* **What you are asked to do**: Starting with the line that contains "Before and after one commit to tiemonl/CSC640FinalProject, a" and stopping after the line that contains "Also changed, not shown: parts of 14", return each line below exactly as written, with no others.

* **Source data**:

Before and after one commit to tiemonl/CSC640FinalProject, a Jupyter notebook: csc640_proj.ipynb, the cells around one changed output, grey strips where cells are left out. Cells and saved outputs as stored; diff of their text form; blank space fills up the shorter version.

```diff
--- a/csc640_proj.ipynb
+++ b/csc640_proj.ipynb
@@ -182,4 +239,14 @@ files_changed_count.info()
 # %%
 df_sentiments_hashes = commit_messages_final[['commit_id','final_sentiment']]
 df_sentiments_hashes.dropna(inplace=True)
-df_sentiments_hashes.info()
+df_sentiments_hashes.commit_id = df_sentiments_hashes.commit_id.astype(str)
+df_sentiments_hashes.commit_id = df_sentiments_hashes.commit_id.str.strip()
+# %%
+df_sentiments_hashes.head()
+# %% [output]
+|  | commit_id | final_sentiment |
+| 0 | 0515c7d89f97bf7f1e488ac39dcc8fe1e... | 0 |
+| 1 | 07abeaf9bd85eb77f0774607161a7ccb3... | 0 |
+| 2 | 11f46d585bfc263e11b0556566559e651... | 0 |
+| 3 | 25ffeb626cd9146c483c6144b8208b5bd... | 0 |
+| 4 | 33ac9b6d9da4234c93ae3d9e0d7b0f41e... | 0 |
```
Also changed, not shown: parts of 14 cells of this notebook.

==

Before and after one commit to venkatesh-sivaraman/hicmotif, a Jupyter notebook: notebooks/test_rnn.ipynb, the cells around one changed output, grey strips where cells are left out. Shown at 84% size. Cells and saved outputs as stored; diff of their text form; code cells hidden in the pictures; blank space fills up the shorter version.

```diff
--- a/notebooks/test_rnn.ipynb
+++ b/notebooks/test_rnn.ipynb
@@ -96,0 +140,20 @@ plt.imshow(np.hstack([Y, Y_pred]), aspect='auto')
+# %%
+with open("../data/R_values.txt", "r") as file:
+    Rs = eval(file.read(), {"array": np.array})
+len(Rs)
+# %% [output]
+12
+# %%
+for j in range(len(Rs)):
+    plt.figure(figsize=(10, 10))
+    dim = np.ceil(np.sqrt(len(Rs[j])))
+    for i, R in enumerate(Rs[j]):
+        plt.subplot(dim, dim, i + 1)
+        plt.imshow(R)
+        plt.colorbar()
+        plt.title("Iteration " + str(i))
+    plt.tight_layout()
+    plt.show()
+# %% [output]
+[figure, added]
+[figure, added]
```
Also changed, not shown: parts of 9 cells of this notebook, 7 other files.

* **Task solution**:
Before and after one commit to tiemonl/CSC640FinalProject, a Jupyter notebook: csc640_proj.ipynb, the cells around one changed output, grey strips where cells are left out. Cells and saved outputs as stored; diff of their text form; blank space fills up the shorter version.

```diff
--- a/csc640_proj.ipynb
+++ b/csc640_proj.ipynb
@@ -182,4 +239,14 @@ files_changed_count.info()
 # %%
 df_sentiments_hashes = commit_messages_final[['commit_id','final_sentiment']]
 df_sentiments_hashes.dropna(inplace=True)
-df_sentiments_hashes.info()
+df_sentiments_hashes.commit_id = df_sentiments_hashes.commit_id.astype(str)
+df_sentiments_hashes.commit_id = df_sentiments_hashes.commit_id.str.strip()
+# %%
+df_sentiments_hashes.head()
+# %% [output]
+|  | commit_id | final_sentiment |
+| 0 | 0515c7d89f97bf7f1e488ac39dcc8fe1e... | 0 |
+| 1 | 07abeaf9bd85eb77f0774607161a7ccb3... | 0 |
+| 2 | 11f46d585bfc263e11b0556566559e651... | 0 |
+| 3 | 25ffeb626cd9146c483c6144b8208b5bd... | 0 |
+| 4 | 33ac9b6d9da4234c93ae3d9e0d7b0f41e... | 0 |
```
Also changed, not shown: parts of 14 cells of this notebook.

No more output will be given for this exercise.